For many Koreans, the emphasize spiritual aspects of life and religion are a source of strength and support. Statistics indicate that most Koreans have a religion- Christian, 49 percent; Buddhist, 47 percent, Confucianist, three percent; Shamanist, Ch´ondogyo (Religion of the Heavenly Way) and others, 1 percent (CIA, 2000). Historically, kings in the United Silla and Koryo dynasties encouraged Buddhism, while those in the Choson dynasty switched to Confucianism, blaming corrupted Buddhism for the previous kingdoms’ demise. Currently, Koreans enjoy freedom of choice in religion and lead a rather harmonious life despite their diverse religions, even among family members. The various belief systems are mutually reinforcing and do not conflict with values that underlie the daily lives of Koreans. Koreans tend to be open to the teachings of other religions and respect others’ choices, so they are puzzled when violent wars break out over religious conflicts in other parts of the world.
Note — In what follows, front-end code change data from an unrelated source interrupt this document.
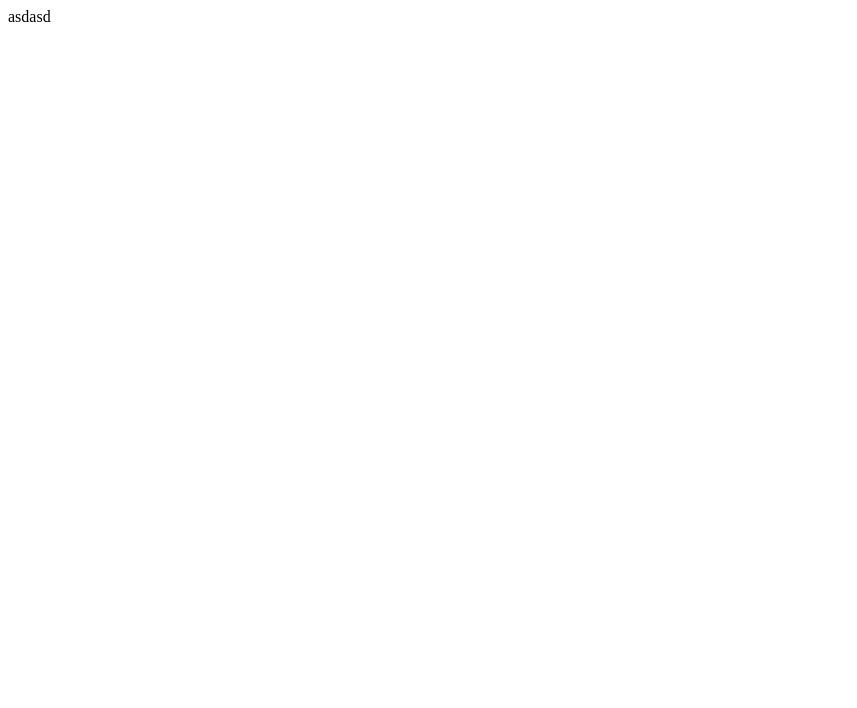
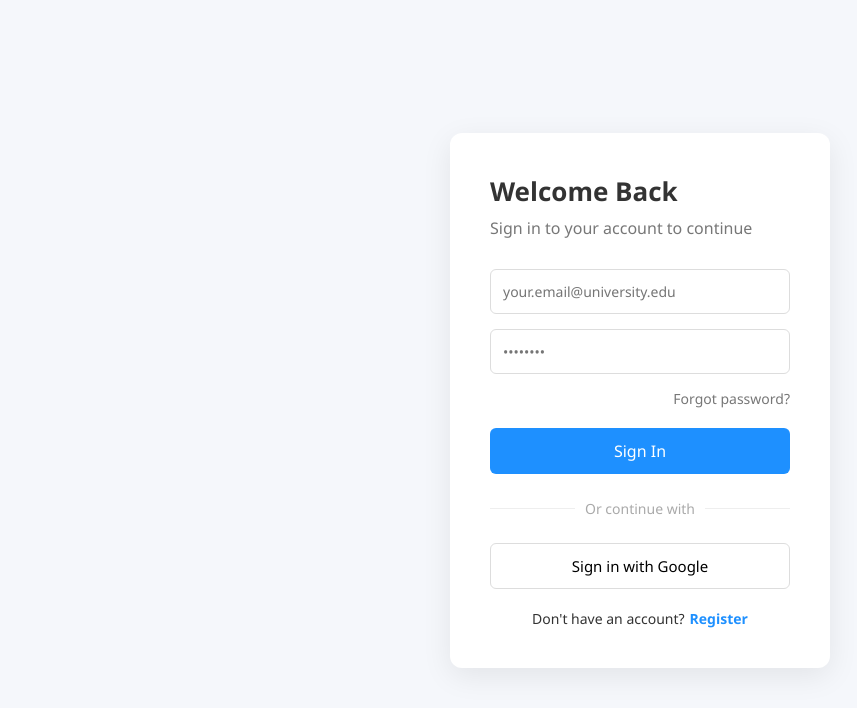
Before and after one commit to hetorydetorydak/IT342-Villarta-QuickClinic, a React (Create React App) app in the folder frontend/: page / in a window 1280 px wide. Shown: the top 708 px of the page, without its empty margins (0-857 px from the left). Built offline with nearby package versions, Linux system fonts and the light colour scheme.

Commit message:
feature(frontend): added Login, Register, and a temporary Dashboard Pages

```diff
--- a/frontend/package.json
+++ b/frontend/package.json
@@ -7,9 +7,12 @@
     "@testing-library/jest-dom": "^6.9.1",
     "@testing-library/react": "^16.3.2",
     "@testing-library/user-event": "^13.5.0",
+    "axios": "^1.13.6",
     "react": "^19.2.4",
     "react-dom": "^19.2.4",
+    "react-router-dom": "^7.13.1",
     "react-scripts": "5.0.1",
+    "styled-components": "^6.3.11",
     "web-vitals": "^2.1.4"
   },
   "scripts": {
--- a/frontend/src/App.js
+++ b/frontend/src/App.js
@@ -1,11 +1,29 @@
+import { BrowserRouter, Routes, Route } from "react-router-dom";
+import Login from "./pages/Login";
+import Register from "./pages/Register";
+import Dashboard from "./pages/Dashboard";
+import GlobalStyles from "./styles/GlobalStyles";
 
+function App(){
 
-function App() {
-  return (
-   <div>
-     asdasd
-   </div>
-  );
+    return(
+
+        <BrowserRouter>
+
+            <GlobalStyles/>
+
+            <Routes>
+
+                <Route path="/" element={<Login/>}/>
+                <Route path="/register" element={<Register/>}/>
+                <Route path="/dashboard" element={<Dashboard/>}/>
+
+            </Routes>
+
+        </BrowserRouter>
+
+    );
+
 }
 
 export default App;
--- /dev/null
+++ b/frontend/src/pages/Dashboard.js
@@ -0,0 +1,20 @@
+import styled from "styled-components";
+
+const Container = styled.div`
+padding:40px;
+`;
+
+function Dashboard(){
+
+    return(
+
+        <Container>
+            <h1>Welcome to QuickClinic</h1>
+            <p>You are logged in.</p>
+        </Container>
+
+    );
+
+}
+
+export default Dashboard;
--- /dev/null
+++ b/frontend/src/pages/Login.js
@@ -0,0 +1,170 @@
+import { useState } from "react";
+import styled from "styled-components";
+import Input from "../components/Input";
+import Button from "../components/Button";
+import api from "../services/api";
+import { saveToken } from "../utils/token";
+import { useNavigate, Link } from "react-router-dom";
+
+const Page = styled.div`
+height:100vh;
+display:flex;
+justify-content:center;
+align-items:center;
+background:#f5f7fb;
+`;
+
+const Card = styled.div`
+background:white;
+padding:40px;
+width:380px;
+border-radius:12px;
+box-shadow:0 8px 30px rgba(0,0,0,0.08);
+`;
+
+const Title = styled.h1`
+font-size:26px;
+margin-bottom:8px;
+`;
+
+const Subtitle = styled.p`
+color:#777;
+margin-bottom:30px;
+`;
+
+const ForgotPassword = styled.a`
+display:block;
+text-align:right;
+font-size:14px;
+margin-bottom:20px;
+color:#777;
+cursor:pointer;
+
+&:hover{
+color:#1e90ff;
+}
+`;
+
+const Divider = styled.div`
+display:flex;
+align-items:center;
+margin:25px 0;
+font-size:14px;
+color:#aaa;
+
+&::before,
+&::after{
+content:"";
+flex:1;
+height:1px;
+background:#eee;
+}
+
+&::before{
+margin-right:10px;
+}
+
+&::after{
+margin-left:10px;
+}
+`;
+
+const GoogleButton = styled.button`
+width:100%;
+padding:12px;
+border:1px solid #ddd;
+border-radius:6px;
+background:white;
+cursor:pointer;
+font-size:15px;
+
+&:hover{
+background:#f5f5f5;
+}
+`;
+
+const RegisterText = styled.p`
+text-align:center;
+margin-top:20px;
+font-size:14px;
+`;
+
+const RegisterLink = styled(Link)`
+color:#1e90ff;
+font-weight:600;
+margin-left:5px;
+`;
+
+function Login(){
+
+    const [email,setEmail] = useState("");
+    const [password,setPassword] = useState("");
+    const navigate = useNavigate();
+
+    const handleLogin = async () => {
+
+        try{
+
+            const res = await api.post("/auth/login",{
+                email,
+                password
+            });
+
+            saveToken(res.data.accessToken);
+
+            navigate("/dashboard");
+
+        }catch(err){
+            alert("Invalid credentials");
+        }
+
+    };
+
+    return(
+
+        <Page>
+
+            <Card>
+
+                <Title>Welcome Back</Title>
+                <Subtitle>Sign in to your account to continue</Subtitle>
+
+                <Input
+                    placeholder="your.email@university.edu"
+                    value={email}
+                    onChange={(e)=>setEmail(e.target.value)}
+                />
+
+                <Input
+                    type="password"
+                    placeholder="••••••••"
+                    value={password}
+                    onChange={(e)=>setPassword(e.target.value)}
+                />
+
+                <ForgotPassword>Forgot password?</ForgotPassword>
+
+                <Button onClick={handleLogin}>
+                    Sign In
+                </Button>
+
+                <Divider>Or continue with</Divider>
+
+                <GoogleButton>
+                    Sign in with Google
+                </GoogleButton>
+
+                <RegisterText>
+                    Don't have an account?
+                    <RegisterLink to="/register">Register</RegisterLink>
+                </RegisterText>
+
+            </Card>
+
+        </Page>
+
+    );
+
+}
+
+export default Login;
--- /dev/null
+++ b/frontend/src/pages/Register.js
@@ -0,0 +1,66 @@
+import { useState } from "react";
+import styled from "styled-components";
+import Input from "../components/Input";
+import Button from "../components/Button";
+import api from "../services/api";
+import { useNavigate } from "react-router-dom";
+
+const Container = styled.div`
+height:100vh;
+display:flex;
+justify-content:center;
+align-items:center;
+`;
+
+const Card = styled.div`
+background:white;
+padding:40px;
+width:350px;
+border-radius:10px;
+box-shadow:0 5px 20px rgba(0,0,0,0.1);
+`;
+
+function Register(){
+
+    const [firstname,setFirstname] = useState("");
+    const [lastname,setLastname] = useState("");
+    const [email,setEmail] = useState("");
+    const [password,setPassword] = useState("");
+
+    const navigate = useNavigate();
+
+    const register = async ()=>{
+
+        await api.post("/auth/register",{
+            firstname,
+            lastname,
+            email,
+            password,
+            role:"PATIENT"
+        });
+
+        navigate("/");
+    };
+
+    return(
+
+        <Container>
+            <Card>
+
+                <h2>Create Account</h2>
+
+                <Input placeholder="First Name" onChange={(e)=>setFirstname(e.target.value)} />
+                <Input placeholder="Last Name" onChange={(e)=>setLastname(e.target.value)} />
+                <Input placeholder="Email" onChange={(e)=>setEmail(e.target.value)} />
+                <Input type="password" placeholder="Password" onChange={(e)=>setPassword(e.target.value)} />
+
+                <Button onClick={register}>Register</Button>
+
+            </Card>
+        </Container>
+
+    );
+
+}
+
+export default Register;
```
Also changed, not shown: 1 other file (tests, documents, lock files or other folders).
It is not a surprise then, that the beliefs and values reflected in common Korean culture are a sophisticated mixture of Buddhism, Confucianism, Shamanism and other religions. Influences from Buddhism are reflected in attitudes of benevolence toward all living creatures and beliefs about this world and a thereafter in the concept of karma. Confucian influences are seen in ancestor worship and the moral codes for proper human relationships. Shamanism is reflected in animistic orientation and thinking. The Umyang theory (Yin-Yang in Chinese) is seen in folk religious beliefs of the human as an integral part of nature, which requires people to learn the ways of nature and harmonize with them. Confucianism is more a philosophy than a religion, but the teachings of Confucianists pervade the way Korean people have thought and behaved over the past five to six centuries. Many believe that Korea was influenced more by Confucianism than was China, Confucius’ native country. In addition to Confucianism, the lives of Korean immigrants are also heavily influenced by Buddhism and Christianity in ways that are briefly summarized below. Nearly half of Koreans consider Buddhism their religion and think of “Buddha’s birthday” as a national holiday parallel to “Jesus’ birthday,” Christmas. Buddhism is reflected in the beliefs of reincarnation and retribution. For example, all creatures alive in the world must go through an endless cycle of birth, getting old, illness, and death. In the Buddhist belief, disability is part of a natural life process. Buddhists emphasize benevolence and believe in reincarnation, in other words, what you are now depends upon how you lived in your previous life. How you live your life now will decide your life after death. Christianity was introduced to Korea in the 18th century through the Jesuit missionaries. It spread so quickly that the king considered a threat to national unity and actively persecuted the early missionaries. In the late 19th century, Protestant missionaries arrived and established many hospitals and schools. Koreans have embraced Christianity in its many forms. Currently, nearly half of the Korean population is Christian and many of the largest Christian churches in the world are located in Korea. Membership in Korean-American Christian churches also has grown rapidly.